Dataset excerpts below:

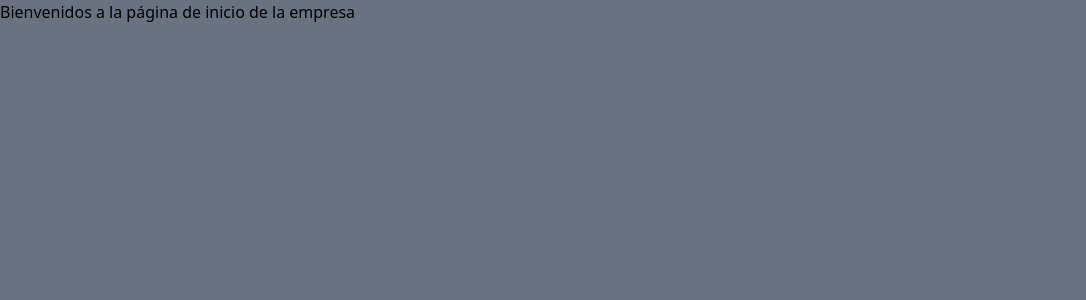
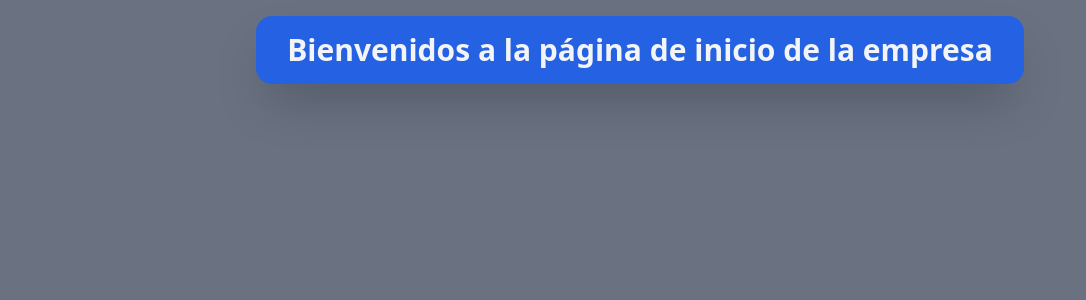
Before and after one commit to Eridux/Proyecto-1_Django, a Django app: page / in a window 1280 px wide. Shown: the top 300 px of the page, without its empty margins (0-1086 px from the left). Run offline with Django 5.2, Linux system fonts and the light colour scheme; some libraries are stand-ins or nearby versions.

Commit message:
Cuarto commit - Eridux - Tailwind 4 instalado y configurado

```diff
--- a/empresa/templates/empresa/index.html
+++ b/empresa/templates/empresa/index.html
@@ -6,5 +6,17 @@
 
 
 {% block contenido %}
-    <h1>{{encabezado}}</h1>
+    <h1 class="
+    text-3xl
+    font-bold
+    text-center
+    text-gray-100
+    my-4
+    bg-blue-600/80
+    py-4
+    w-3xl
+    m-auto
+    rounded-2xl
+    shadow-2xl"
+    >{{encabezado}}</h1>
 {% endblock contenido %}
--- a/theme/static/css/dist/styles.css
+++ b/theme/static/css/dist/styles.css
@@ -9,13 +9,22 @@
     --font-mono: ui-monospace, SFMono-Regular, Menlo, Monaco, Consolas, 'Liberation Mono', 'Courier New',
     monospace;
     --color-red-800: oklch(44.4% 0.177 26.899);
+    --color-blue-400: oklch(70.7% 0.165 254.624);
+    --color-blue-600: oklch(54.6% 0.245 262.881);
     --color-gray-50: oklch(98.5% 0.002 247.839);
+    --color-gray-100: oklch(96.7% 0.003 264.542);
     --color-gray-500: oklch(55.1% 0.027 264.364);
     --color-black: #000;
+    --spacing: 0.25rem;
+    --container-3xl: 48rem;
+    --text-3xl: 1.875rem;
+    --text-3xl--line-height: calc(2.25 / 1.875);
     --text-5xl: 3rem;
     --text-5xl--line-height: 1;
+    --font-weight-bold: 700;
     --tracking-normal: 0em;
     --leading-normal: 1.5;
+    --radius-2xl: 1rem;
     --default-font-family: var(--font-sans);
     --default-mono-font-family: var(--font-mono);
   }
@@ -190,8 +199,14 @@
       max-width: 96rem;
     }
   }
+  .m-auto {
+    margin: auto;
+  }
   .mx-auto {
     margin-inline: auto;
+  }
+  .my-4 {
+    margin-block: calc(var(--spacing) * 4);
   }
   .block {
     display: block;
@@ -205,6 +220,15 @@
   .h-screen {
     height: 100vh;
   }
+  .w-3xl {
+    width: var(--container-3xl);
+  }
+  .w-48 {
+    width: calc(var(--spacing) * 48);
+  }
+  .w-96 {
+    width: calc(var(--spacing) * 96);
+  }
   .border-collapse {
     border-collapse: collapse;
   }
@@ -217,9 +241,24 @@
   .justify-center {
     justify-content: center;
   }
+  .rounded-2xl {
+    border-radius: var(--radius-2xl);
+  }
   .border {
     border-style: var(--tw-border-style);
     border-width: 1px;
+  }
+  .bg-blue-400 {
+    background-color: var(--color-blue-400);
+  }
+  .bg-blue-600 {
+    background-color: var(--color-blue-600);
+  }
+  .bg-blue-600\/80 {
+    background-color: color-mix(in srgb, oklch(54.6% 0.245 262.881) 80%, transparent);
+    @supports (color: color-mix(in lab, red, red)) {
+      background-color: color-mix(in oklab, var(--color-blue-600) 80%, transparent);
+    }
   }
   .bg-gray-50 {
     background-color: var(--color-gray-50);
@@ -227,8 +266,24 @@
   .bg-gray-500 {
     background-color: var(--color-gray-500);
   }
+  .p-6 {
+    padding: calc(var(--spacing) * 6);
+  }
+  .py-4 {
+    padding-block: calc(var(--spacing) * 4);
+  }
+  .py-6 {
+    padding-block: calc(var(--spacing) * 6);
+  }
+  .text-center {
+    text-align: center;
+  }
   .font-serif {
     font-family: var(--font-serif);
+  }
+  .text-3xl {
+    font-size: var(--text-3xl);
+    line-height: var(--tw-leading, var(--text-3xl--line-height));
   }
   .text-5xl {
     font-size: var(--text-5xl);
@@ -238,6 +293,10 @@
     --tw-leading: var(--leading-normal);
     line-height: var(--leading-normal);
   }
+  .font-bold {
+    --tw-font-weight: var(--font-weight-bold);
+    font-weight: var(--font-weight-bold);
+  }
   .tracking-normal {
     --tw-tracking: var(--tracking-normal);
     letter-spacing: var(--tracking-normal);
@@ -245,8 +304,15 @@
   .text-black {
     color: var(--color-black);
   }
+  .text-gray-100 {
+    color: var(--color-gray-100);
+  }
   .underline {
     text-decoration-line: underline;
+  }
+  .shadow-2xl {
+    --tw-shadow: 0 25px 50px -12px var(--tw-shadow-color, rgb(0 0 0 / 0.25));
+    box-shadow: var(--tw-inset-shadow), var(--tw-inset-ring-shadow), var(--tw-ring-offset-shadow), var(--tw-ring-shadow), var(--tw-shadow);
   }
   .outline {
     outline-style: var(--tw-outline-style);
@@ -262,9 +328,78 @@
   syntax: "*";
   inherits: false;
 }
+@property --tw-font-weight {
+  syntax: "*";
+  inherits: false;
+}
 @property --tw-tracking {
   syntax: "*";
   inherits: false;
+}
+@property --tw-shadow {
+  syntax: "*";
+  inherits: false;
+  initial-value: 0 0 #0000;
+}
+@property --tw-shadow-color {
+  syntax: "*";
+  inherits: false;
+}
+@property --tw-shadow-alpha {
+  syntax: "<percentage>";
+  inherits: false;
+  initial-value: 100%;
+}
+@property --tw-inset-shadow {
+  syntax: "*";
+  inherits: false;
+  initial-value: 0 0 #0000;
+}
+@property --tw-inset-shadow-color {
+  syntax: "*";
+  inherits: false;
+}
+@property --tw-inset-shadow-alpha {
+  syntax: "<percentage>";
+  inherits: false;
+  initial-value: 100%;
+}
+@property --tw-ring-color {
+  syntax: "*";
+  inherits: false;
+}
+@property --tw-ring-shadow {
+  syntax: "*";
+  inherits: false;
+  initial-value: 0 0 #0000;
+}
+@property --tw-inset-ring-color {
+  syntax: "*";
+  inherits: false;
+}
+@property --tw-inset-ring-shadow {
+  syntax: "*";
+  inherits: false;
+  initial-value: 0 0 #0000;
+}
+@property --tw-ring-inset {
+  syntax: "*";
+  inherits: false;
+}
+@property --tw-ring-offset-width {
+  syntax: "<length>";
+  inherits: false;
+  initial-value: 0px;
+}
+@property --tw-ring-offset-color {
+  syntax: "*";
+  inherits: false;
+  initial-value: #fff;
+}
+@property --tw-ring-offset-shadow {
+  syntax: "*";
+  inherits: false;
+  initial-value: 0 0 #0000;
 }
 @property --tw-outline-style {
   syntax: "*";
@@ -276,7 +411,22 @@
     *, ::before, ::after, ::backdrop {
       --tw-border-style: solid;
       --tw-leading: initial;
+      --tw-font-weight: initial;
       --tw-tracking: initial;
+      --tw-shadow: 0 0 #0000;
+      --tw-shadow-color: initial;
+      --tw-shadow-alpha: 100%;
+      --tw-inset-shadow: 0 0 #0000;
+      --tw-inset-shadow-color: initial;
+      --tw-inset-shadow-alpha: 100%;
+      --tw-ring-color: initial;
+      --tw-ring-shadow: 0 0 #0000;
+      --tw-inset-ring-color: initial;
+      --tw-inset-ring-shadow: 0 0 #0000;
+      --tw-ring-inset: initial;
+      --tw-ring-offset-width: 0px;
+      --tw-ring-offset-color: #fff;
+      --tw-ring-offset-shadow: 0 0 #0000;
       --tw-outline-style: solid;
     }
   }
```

End of Dataset excerpts.

Exercise description ::
Once the pictures are set aside, write out each record exactly.

Result of this exercise ::
Before and after one commit to Eridux/Proyecto-1_Django, a Django app: page / in a window 1280 px wide. Shown: the top 300 px of the page, without its empty margins (0-1086 px from the left). Run offline with Django 5.2, Linux system fonts and the light colour scheme; some libraries are stand-ins or nearby versions.

Commit message:
Cuarto commit - Eridux - Tailwind 4 instalado y configurado

```diff
--- a/empresa/templates/empresa/index.html
+++ b/empresa/templates/empresa/index.html
@@ -6,5 +6,17 @@
 
 
 {% block contenido %}
-    <h1>{{encabezado}}</h1>
+    <h1 class="
+    text-3xl
+    font-bold
+    text-center
+    text-gray-100
+    my-4
+    bg-blue-600/80
+    py-4
+    w-3xl
+    m-auto
+    rounded-2xl
+    shadow-2xl"
+    >{{encabezado}}</h1>
 {% endblock contenido %}
--- a/theme/static/css/dist/styles.css
+++ b/theme/static/css/dist/styles.css
@@ -9,13 +9,22 @@
     --font-mono: ui-monospace, SFMono-Regular, Menlo, Monaco, Consolas, 'Liberation Mono', 'Courier New',
     monospace;
     --color-red-800: oklch(44.4% 0.177 26.899);
+    --color-blue-400: oklch(70.7% 0.165 254.624);
+    --color-blue-600: oklch(54.6% 0.245 262.881);
     --color-gray-50: oklch(98.5% 0.002 247.839);
+    --color-gray-100: oklch(96.7% 0.003 264.542);
     --color-gray-500: oklch(55.1% 0.027 264.364);
     --color-black: #000;
+    --spacing: 0.25rem;
+    --container-3xl: 48rem;
+    --text-3xl: 1.875rem;
+    --text-3xl--line-height: calc(2.25 / 1.875);
     --text-5xl: 3rem;
     --text-5xl--line-height: 1;
+    --font-weight-bold: 700;
     --tracking-normal: 0em;
     --leading-normal: 1.5;
+    --radius-2xl: 1rem;
     --default-font-family: var(--font-sans);
     --default-mono-font-family: var(--font-mono);
   }
@@ -190,8 +199,14 @@
       max-width: 96rem;
     }
   }
+  .m-auto {
+    margin: auto;
+  }
   .mx-auto {
     margin-inline: auto;
+  }
+  .my-4 {
+    margin-block: calc(var(--spacing) * 4);
   }
   .block {
     display: block;
@@ -205,6 +220,15 @@
   .h-screen {
     height: 100vh;
   }
+  .w-3xl {
+    width: var(--container-3xl);
+  }
+  .w-48 {
+    width: calc(var(--spacing) * 48);
+  }
+  .w-96 {
+    width: calc(var(--spacing) * 96);
+  }
   .border-collapse {
     border-collapse: collapse;
   }
@@ -217,9 +241,24 @@
   .justify-center {
     justify-content: center;
   }
+  .rounded-2xl {
+    border-radius: var(--radius-2xl);
+  }
   .border {
     border-style: var(--tw-border-style);
     border-width: 1px;
+  }
+  .bg-blue-400 {
+    background-color: var(--color-blue-400);
+  }
+  .bg-blue-600 {
+    background-color: var(--color-blue-600);
+  }
+  .bg-blue-600\/80 {
+    background-color: color-mix(in srgb, oklch(54.6% 0.245 262.881) 80%, transparent);
+    @supports (color: color-mix(in lab, red, red)) {
+      background-color: color-mix(in oklab, var(--color-blue-600) 80%, transparent);
+    }
   }
   .bg-gray-50 {
     background-color: var(--color-gray-50);
@@ -227,8 +266,24 @@
   .bg-gray-500 {
     background-color: var(--color-gray-500);
   }
+  .p-6 {
+    padding: calc(var(--spacing) * 6);
+  }
+  .py-4 {
+    padding-block: calc(var(--spacing) * 4);
+  }
+  .py-6 {
+    padding-block: calc(var(--spacing) * 6);
+  }
+  .text-center {
+    text-align: center;
+  }
   .font-serif {
     font-family: var(--font-serif);
+  }
+  .text-3xl {
+    font-size: var(--text-3xl);
+    line-height: var(--tw-leading, var(--text-3xl--line-height));
   }
   .text-5xl {
     font-size: var(--text-5xl);
@@ -238,6 +293,10 @@
     --tw-leading: var(--leading-normal);
     line-height: var(--leading-normal);
   }
+  .font-bold {
+    --tw-font-weight: var(--font-weight-bold);
+    font-weight: var(--font-weight-bold);
+  }
   .tracking-normal {
     --tw-tracking: var(--tracking-normal);
     letter-spacing: var(--tracking-normal);
@@ -245,8 +304,15 @@
   .text-black {
     color: var(--color-black);
   }
+  .text-gray-100 {
+    color: var(--color-gray-100);
+  }
   .underline {
     text-decoration-line: underline;
+  }
+  .shadow-2xl {
+    --tw-shadow: 0 25px 50px -12px var(--tw-shadow-color, rgb(0 0 0 / 0.25));
+    box-shadow: var(--tw-inset-shadow), var(--tw-inset-ring-shadow), var(--tw-ring-offset-shadow), var(--tw-ring-shadow), var(--tw-shadow);
   }
   .outline {
     outline-style: var(--tw-outline-style);
@@ -262,9 +328,78 @@
   syntax: "*";
   inherits: false;
 }
+@property --tw-font-weight {
+  syntax: "*";
+  inherits: false;
+}
 @property --tw-tracking {
   syntax: "*";
   inherits: false;
+}
+@property --tw-shadow {
+  syntax: "*";
+  inherits: false;
+  initial-value: 0 0 #0000;
+}
+@property --tw-shadow-color {
+  syntax: "*";
+  inherits: false;
+}
+@property --tw-shadow-alpha {
+  syntax: "<percentage>";
+  inherits: false;
+  initial-value: 100%;
+}
+@property --tw-inset-shadow {
+  syntax: "*";
+  inherits: false;
+  initial-value: 0 0 #0000;
+}
+@property --tw-inset-shadow-color {
+  syntax: "*";
+  inherits: false;
+}
+@property --tw-inset-shadow-alpha {
+  syntax: "<percentage>";
+  inherits: false;
+  initial-value: 100%;
+}
+@property --tw-ring-color {
+  syntax: "*";
+  inherits: false;
+}
+@property --tw-ring-shadow {
+  syntax: "*";
+  inherits: false;
+  initial-value: 0 0 #0000;
+}
+@property --tw-inset-ring-color {
+  syntax: "*";
+  inherits: false;
+}
+@property --tw-inset-ring-shadow {
+  syntax: "*";
+  inherits: false;
+  initial-value: 0 0 #0000;
+}
+@property --tw-ring-inset {
+  syntax: "*";
+  inherits: false;
+}
+@property --tw-ring-offset-width {
+  syntax: "<length>";
+  inherits: false;
+  initial-value: 0px;
+}
+@property --tw-ring-offset-color {
+  syntax: "*";
+  inherits: false;
+  initial-value: #fff;
+}
+@property --tw-ring-offset-shadow {
+  syntax: "*";
+  inherits: false;
+  initial-value: 0 0 #0000;
 }
 @property --tw-outline-style {
   syntax: "*";
@@ -276,7 +411,22 @@
     *, ::before, ::after, ::backdrop {
       --tw-border-style: solid;
       --tw-leading: initial;
+      --tw-font-weight: initial;
       --tw-tracking: initial;
+      --tw-shadow: 0 0 #0000;
+      --tw-shadow-color: initial;
+      --tw-shadow-alpha: 100%;
+      --tw-inset-shadow: 0 0 #0000;
+      --tw-inset-shadow-color: initial;
+      --tw-inset-shadow-alpha: 100%;
+      --tw-ring-color: initial;
+      --tw-ring-shadow: 0 0 #0000;
+      --tw-inset-ring-color: initial;
+      --tw-inset-ring-shadow: 0 0 #0000;
+      --tw-ring-inset: initial;
+      --tw-ring-offset-width: 0px;
+      --tw-ring-offset-color: #fff;
+      --tw-ring-offset-shadow: 0 0 #0000;
       --tw-outline-style: solid;
     }
   }
```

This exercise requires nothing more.